I rather enjoy the sculptural quality of this figure, drawn in the space where the editorial comment will come. Alongside is an article by Dave Dalling, once a proud member of the official opposition Democratic Party (previously Progressive Federal Party, for which I worked in the early 1980s). But then he crossed over to the ANC, and became an apologist for a party which, let's face it, messed up badly under Thabo Mbeki - on Aids, Zimbabwe and just about everything else. Note the reaction to one of my letters next to the picture.
Not since the late 1970s, when I was a regular letter writer to the Daily Dispatch in East London (with apartheid my target), have I been as prolific a newspaper correspondent as I was for a few years in the early 2000s. I was sickened by all the anti-American propaganda, so in this case I attempted to put the other side. The drawing on the left was probably a subconscious rendering of Saddam Hussein.
Sometimes I enjoyed drawing on photographs of people, as in this case. The doodles around the margins were probably done with my left hand - a device which sometimes gives interesting line quality.
This face was drawn alongside a photocopy of a slip we'd send up with print-outs of pictures we needed scanning. The pictures, from AP at the time, would have to be "picked" into one of the drives, from which the scanners would work their magic before dropping it into a basket for our use on the page.
Another flight of fancy.
I rather enjoy how easy it is to deflate egos. Look at the Blairs. With the addition of a few lines - and the bent fellow below them, they have become objects of ridicule. Interestingly, the page was proofed before the picture had been cropped and placed in its final spot.
Another odd drawing beside a comment on the issues of the day.
Again, almost certainly done with my left hand, this guy seems to sum up the sense of powerlessness one feels in the face of earth's ineluctable progress.

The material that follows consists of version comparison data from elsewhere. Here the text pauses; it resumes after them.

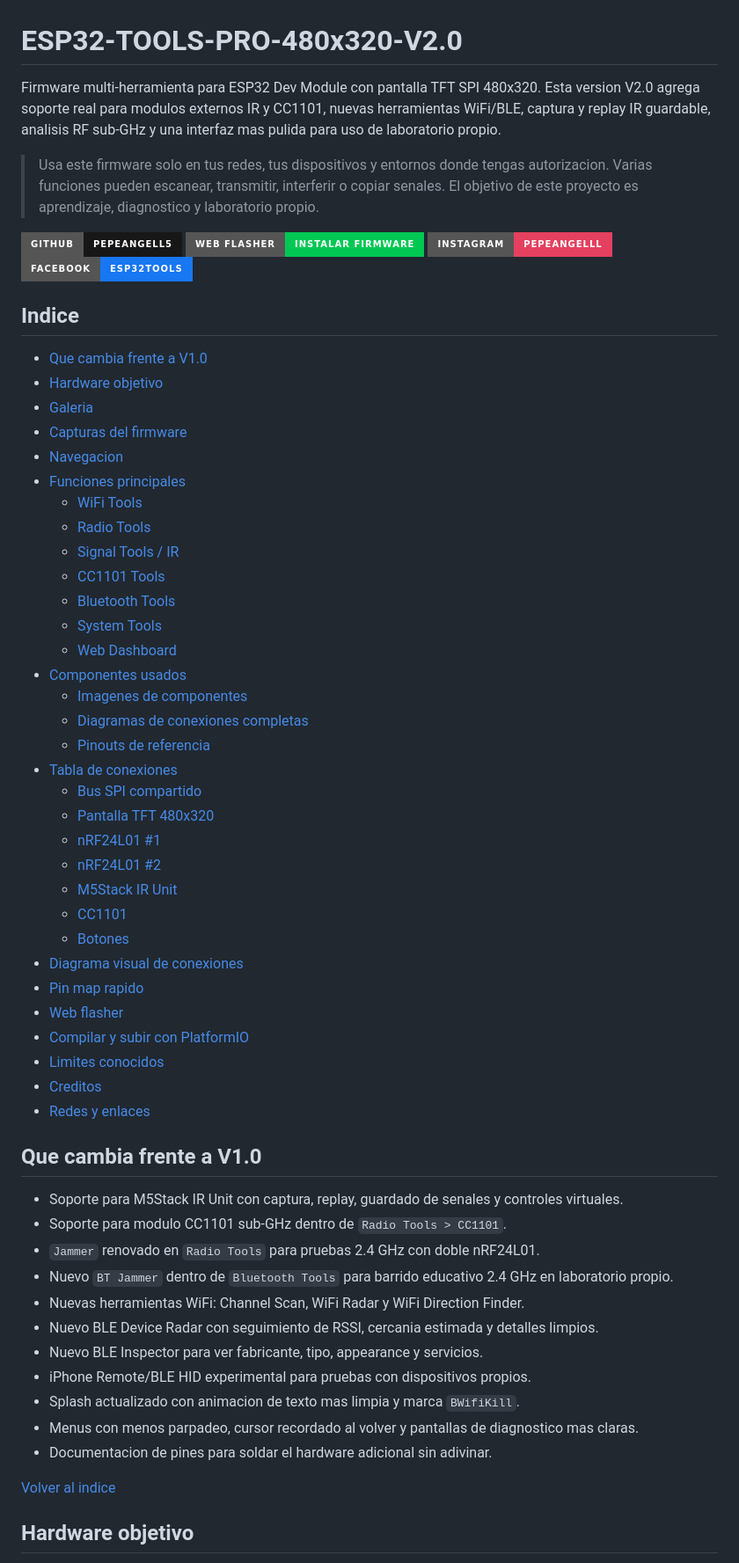
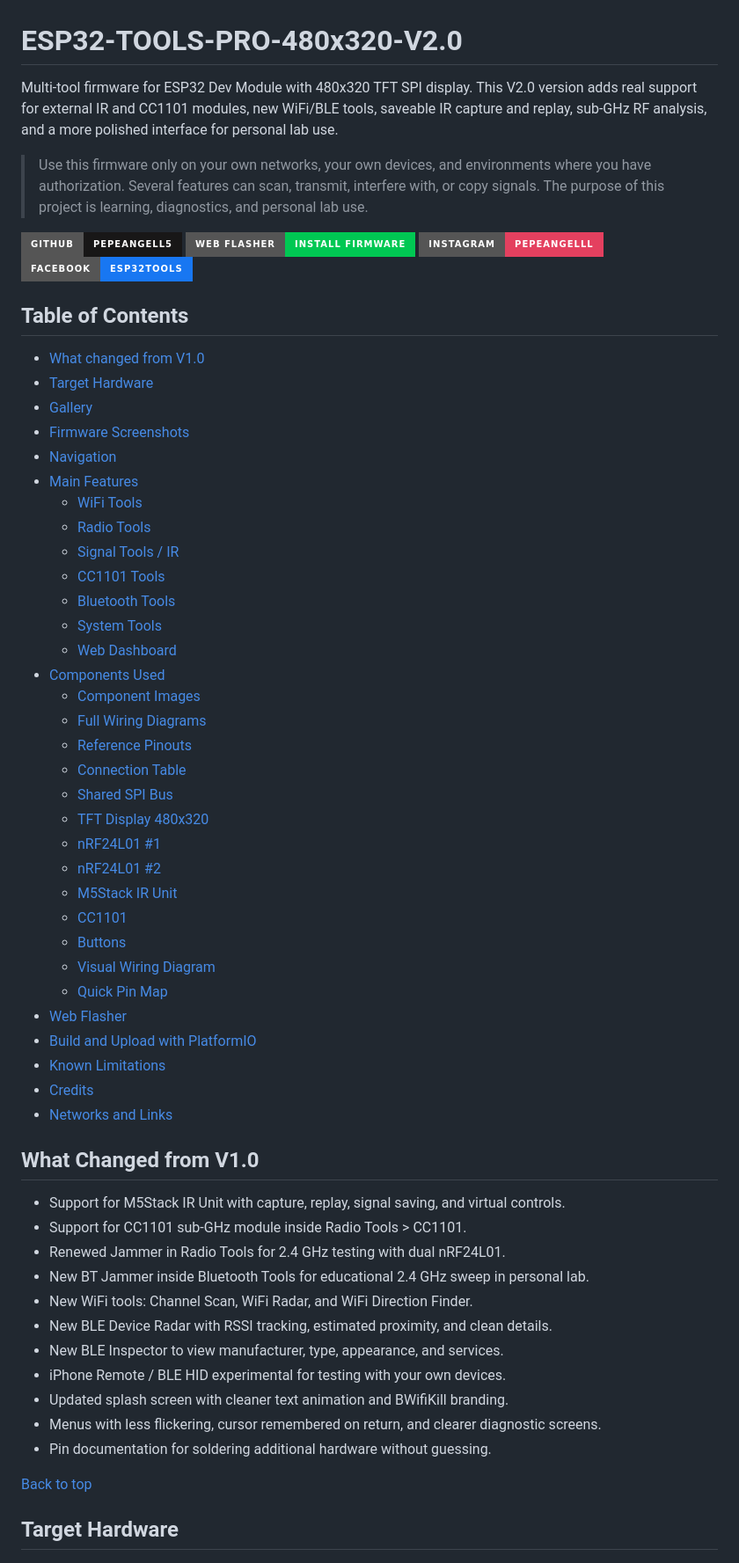
Before and after one commit to mohamed-wadi/ESP32-TOOLS-PRO-480x320-V2.0, a Markdown page: README.md, the part around one of its changes. Shown at 88% size. GitHub-like rendering; badges without logos.

```diff
--- a/README.md
+++ b/README.md
@@ -1,22 +1,22 @@
 # ESP32-TOOLS-PRO-480x320-V2.0
 
-Firmware multi-herramienta para ESP32 Dev Module con pantalla TFT SPI 480x320. Esta version V2.0 agrega soporte real para modulos externos IR y CC1101, nuevas herramientas WiFi/BLE, captura y replay IR guardable, analisis RF sub-GHz y una interfaz mas pulida para uso de laboratorio propio.
+Multi-tool firmware for ESP32 Dev Module with 480x320 TFT SPI display. This V2.0 version adds real support for external IR and CC1101 modules, new WiFi/BLE tools, saveable IR capture and replay, sub-GHz RF analysis, and a more polished interface for personal lab use.
 
-> Usa este firmware solo en tus redes, tus dispositivos y entornos donde tengas autorizacion. Varias funciones pueden escanear, transmitir, interferir o copiar senales. El objetivo de este proyecto es aprendizaje, diagnostico y laboratorio propio.
+> Use this firmware only on your own networks, your own devices, and environments where you have authorization. Several features can scan, transmit, interfere with, or copy signals. The purpose of this project is learning, diagnostics, and personal lab use.
 
 [![GitHub](https://img.shields.io/badge/GitHub-pepeangell5-181717?style=for-the-badge&logo=github&logoColor=white)](https://github.com/pepeangell5)
-[![Web Flasher](https://img.shields.io/badge/Web%20Flasher-Instalar%20Firmware-00C853?style=for-the-badge&logo=esphome&logoColor=white)](https://pepeangell5.github.io/ESP32-TOOLS-PRO-480x320-V2.0/)
+[![Web Flasher](https://img.shields.io/badge/Web%20Flasher-Install%20Firmware-00C853?style=for-the-badge&logo=esphome&logoColor=white)](https://pepeangell5.github.io/ESP32-TOOLS-PRO-480x320-V2.0/)
 [![Instagram](https://img.shields.io/badge/Instagram-pepeangelll-E4405F?style=for-the-badge&logo=instagram&logoColor=white)](https://instagram.com/pepeangelll)
 [![Facebook](https://img.shields.io/badge/Facebook-ESP32Tools-1877F2?style=for-the-badge&logo=facebook&logoColor=white)](https://www.facebook.com/esp32tools/)
 
-## Indice
+## Table of Contents
 
-- [Que cambia frente a V1.0](#que-cambia-frente-a-v10)
-- [Hardware objetivo](#hardware-objetivo)
-- [Galeria](#galeria)
-- [Capturas del firmware](#capturas-del-firmware)
-- [Navegacion](#navegacion)
-- [Funciones principales](#funciones-principales)
+- [What changed from V1.0](#what-changed-from-v10)
+- [Target Hardware](#target-hardware)
+- [Gallery](#gallery)
+- [Firmware Screenshots](#firmware-screenshots)
+- [Navigation](#navigation)
+- [Main Features](#main-features)
   - [WiFi Tools](#wifi-tools)
   - [Radio Tools](#radio-tools)
   - [Signal Tools / IR](#signal-tools--ir)
@@ -24,41 +24,41 @@ Firmware multi-herramienta para ESP32 Dev Module con pantalla TFT SPI 480x320. E
   - [Bluetooth Tools](#bluetooth-tools)
   - [System Tools](#system-tools)
   - [Web Dashboard](#web-dashboard)
-- [Componentes usados](#componentes-usados)
-  - [Imagenes de componentes](#imagenes-de-componentes)
-  - [Diagramas de conexiones completas](#diagramas-de-conexiones-completas)
-  - [Pinouts de referencia](#pinouts-de-referencia)
-- [Tabla de conexiones](#tabla-de-conexiones)
-  - [Bus SPI compartido](#bus-spi-compartido)
-  - [Pantalla TFT 480x320](#pantalla-tft-480x320)
+- [Components Used](#components-used)
+  - [Component Images](#component-images)
+  - [Full Wiring Diagrams](#full-wiring-diagrams)
+  - [Reference Pinouts](#reference-pinouts)
+  - [Connection Table](#connection-table)
+  - [Shared SPI Bus](#shared-spi-bus)
+  - [TFT Display 480x320](#tft-display-480x320)
   - [nRF24L01 #1](#nrf24l01-1)
   - [nRF24L01 #2](#nrf24l01-2)
   - [M5Stack IR Unit](#m5stack-ir-unit)
   - [CC1101](#cc1101)
-  - [Botones](#botones)
-- [Diagrama visual de conexiones](#diagrama-visual-de-conexiones)
-- [Pin map rapido](#pin-map-rapido)
-- [Web flasher](#web-flasher)
-- [Compilar y subir con PlatformIO](#compilar-y-subir-con-platformio)
-- [Limites conocidos](#limites-conocidos)
-- [Creditos](#creditos)
-- [Redes y enlaces](#redes-y-enlaces)
+  - [Buttons](#buttons)
+  - [Visual Wiring Diagram](#visual-wiring-diagram)
+  - [Quick Pin Map](#quick-pin-map)
+- [Web Flasher](#web-flasher)
+- [Build and Upload with PlatformIO](#build-and-upload-with-platformio)
+- [Known Limitations](#known-limitations)
+- [Credits](#credits)
+- [Networks and Links](#networks-and-links)
 
-## Que cambia frente a V1.0
+## What Changed from V1.0
 
-- Soporte para M5Stack IR Unit con captura, replay, guardado de senales y controles virtuales.
-- Soporte para modulo CC1101 sub-GHz dentro de `Radio Tools > CC1101`.
-- `Jammer` renovado en `Radio Tools` para pruebas 2.4 GHz con doble nRF24L01.
-- Nuevo `BT Jammer` dentro de `Bluetooth Tools` para barrido educativo 2.4 GHz en laboratorio propio.
-- Nuevas herramientas WiFi: Channel Scan, WiFi Radar y WiFi Direction Finder.
-- Nuevo BLE Device Radar con seguimiento de RSSI, cercania estimada y detalles limpios.
-- Nuevo BLE Inspector para ver fabricante, tipo, appearance y servicios.
-- iPhone Remote/BLE HID experimental para pruebas con dispositivos propios.
-- Splash actualizado con animacion de texto mas limpia y marca `BWifiKill`.
-- Menus con menos parpadeo, cursor recordado al volver y pantallas de diagnostico mas claras.
-- Documentacion de pines para soldar el hardware adicional sin adivinar.
+- Support for M5Stack IR Unit with capture, replay, signal saving, and virtual controls.
+- Support for CC1101 sub-GHz module inside Radio Tools > CC1101.
+- Renewed Jammer in Radio Tools for 2.4 GHz testing with dual nRF24L01.
+- New BT Jammer inside Bluetooth Tools for educational 2.4 GHz sweep in personal lab.
+- New WiFi tools: Channel Scan, WiFi Radar, and WiFi Direction Finder.
+- New BLE Device Radar with RSSI tracking, estimated proximity, and clean details.
+- New BLE Inspector to view manufacturer, type, appearance, and services.
+- iPhone Remote / BLE HID experimental for testing with your own devices.
+- Updated splash screen with cleaner text animation and BWifiKill branding.
+- Menus with less flickering, cursor remembered on return, and clearer diagnostic screens.
+- Pin documentation for soldering additional hardware without guessing.
 
-[Volver al indice](#indice)
+[Back to top](#table-of-contents)
 
-## Hardware objetivo
+## Target Hardware
 
```
Also changed, not shown: other parts of README.md (+275 -312 lines).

Another juxtaposition of picture and text.
This note from the chief sub of the night tells me to pull a story and replace it. Dig the roller skates.

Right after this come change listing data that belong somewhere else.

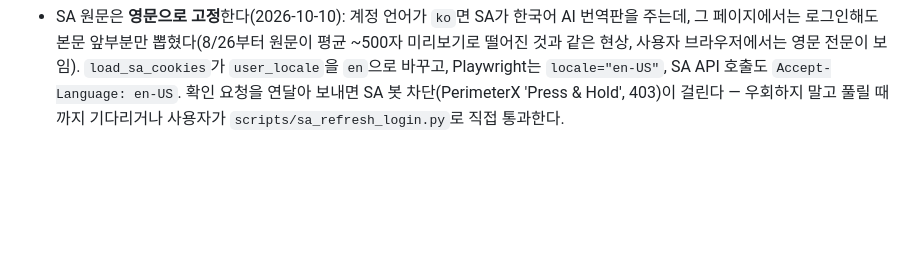
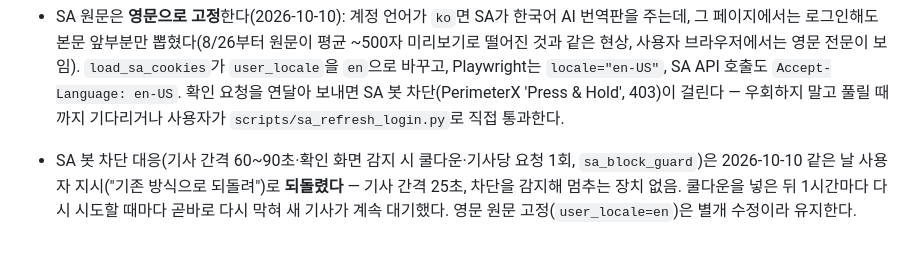
Before and after one commit to hermesasurada/sa-news-dashboard, a Markdown page: AGENTS.md, the part around the change. Drawn GitHub-style; blank space fills up the shorter version.

Commit message:
SA 봇 차단 대응 되돌림 기록(영문 원문 고정은 유지)
Co-Authored-By: Claude Opus 5.5 <noreply@anthropic.com>

```diff
--- a/AGENTS.md
+++ b/AGENTS.md
@@ -23,3 +23,4 @@
 - **카드의 `ID:` 번호는 DB 기사 ID(`articles.id`)다**(2026-10-08 사용자 지적). 그 전에는 메일 ID(`email_id`, 예: 9364 = 기사 8885)를 '기사 ID'로 보였으므로, 2026-10-08 이전에 사용자가 말한 sa 번호는 메일 ID로 찾는다. 메일 ID는 번호 툴팁에 남는다.
 - 안읽음만 보기에서 읽음 처리(눈 버튼·스와이프)로 카드가 사라지면 '읽음 처리했습니다 · 되돌리기' 토스트를 6초 띄운다(2026-10-09 사용자 지시, wm과 같은 방식). 되돌리기는 `PATCH /api/articles/{id}/read {is_read:false}` 후 목록 새로고침. 삭제 되돌리기와 같은 `showToast` 경로.
 - SA 원문은 **영문으로 고정**한다(2026-10-10): 계정 언어가 `ko`면 SA가 한국어 AI 번역판을 주는데, 그 페이지에서는 로그인해도 본문 앞부분만 뽑혔다(8/26부터 원문이 평균 ~500자 미리보기로 떨어진 것과 같은 현상, 사용자 브라우저에서는 영문 전문이 보임). `load_sa_cookies`가 `user_locale`을 `en`으로 바꾸고, Playwright는 `locale="en-US"`, SA API 호출도 `Accept-Language: en-US`. 확인 요청을 연달아 보내면 SA 봇 차단(PerimeterX 'Press & Hold', 403)이 걸린다 — 우회하지 말고 풀릴 때까지 기다리거나 사용자가 `scripts/sa_refresh_login.py`로 직접 통과한다.
+- SA 봇 차단 대응(기사 간격 60~90초·확인 화면 감지 시 쿨다운·기사당 요청 1회, `sa_block_guard`)은 2026-10-10 같은 날 사용자 지시("기존 방식으로 되돌려")로 **되돌렸다** — 기사 간격 25초, 차단을 감지해 멈추는 장치 없음. 쿨다운을 넣은 뒤 1시간마다 다시 시도할 때마다 곧바로 다시 막혀 새 기사가 계속 대기했다. 영문 원문 고정(`user_locale=en`)은 별개 수정이라 유지한다.
```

Another picture sticker, with image.
Honda is Japanese, and so what is this creature?
Here is a short feature I wrote soon after SA was awarded the 2010 Fifa World Cup.
A doodle on an envelope.

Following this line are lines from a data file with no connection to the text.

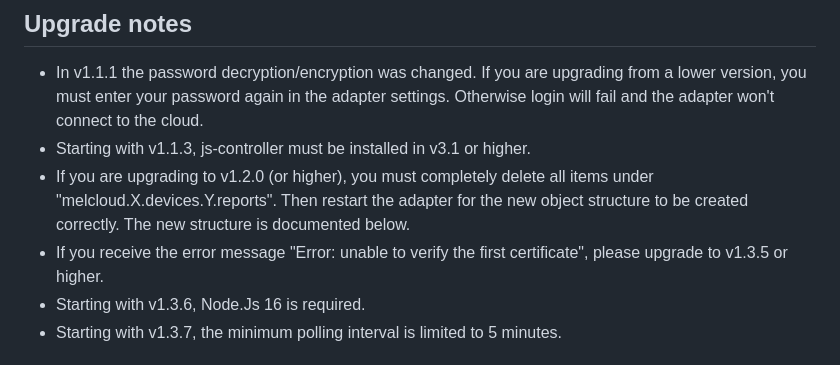
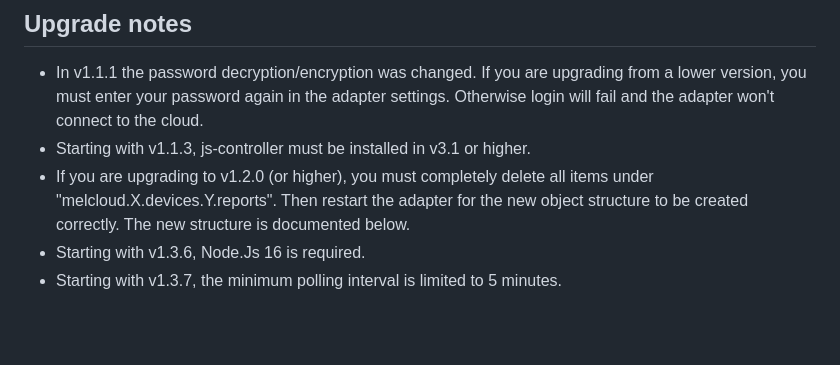
Before and after one commit to Black-Thunder/ioBroker.melcloud, a Markdown page: docs/en/melcloud.md, the part around the change. Drawn GitHub-style; blank space fills up the shorter version.

```diff
--- a/docs/en/melcloud.md
+++ b/docs/en/melcloud.md
@@ -13,7 +13,6 @@ In order to use this adapter, there are a few things you have to prepare in adva
 - In v1.1.1 the password decryption/encryption was changed. If you are upgrading from a lower version, you must enter your password again in the adapter settings. Otherwise login will fail and the adapter won't connect to the cloud.
 - Starting with v1.1.3, js-controller must be installed in v3.1 or higher.
 - If you are upgrading to v1.2.0 (or higher), you must completely delete all items under "melcloud.X.devices.Y.reports". Then restart the adapter for the new object structure to be created correctly. The new structure is documented below.
-- If you receive the error message "Error: unable to verify the first certificate", please upgrade to v1.3.5 or higher.
 - Starting with v1.3.6, Node.Js 16 is required.
 - Starting with v1.3.7, the minimum polling interval is limited to 5 minutes.
 
```
Also changed, not shown: docs/de/melcloud.md (+0 -1 lines).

A meandering one.
I wrote a book of short historical conversations and had it self published. This was the bearded Mike Oettle's take on it.
Another figure where the editorial soon will be.
Zimbabwe became a key issue for me in the early 2000s, probably because I had family still living there and had visited it in my youth. But, as noted in the previous post, Michael Hartnack and other journalists were documenting the demise day by day - yet still Mbeki turned a blind eye.
What will fill this space?
Herald political editor Patrick Cull, regrettably, failed to criticise the Mbeki regime's stance on Zim, thus helping to perpetuate the problem - though this article was about something else.
With the World Cup imminent, I latched onto an old hobby-horse.
Another jaded face as the new millennium doled out its baleful surprises.
I did get a fair amount of support for my letters and articles.
But then, first, an end was put to the letters. I had, probably, got a little too much up the noses of the ANC, as this draft of a letter, sent back to me with a note on top by deputy editor Robert Ball, reveals. It would be interesting to know what led to this clamp-down on a custom - letters by subs - which had long existed on the paper.
As the doors closed to me on the paper - increasingly my articles were also being rejected - I found an outlet in another self-published book - this time a novel, reviewed here in the Weekend Post by John Harvey. You can read the entire thing on line at http://www.azanianapocalypse.blogspot.com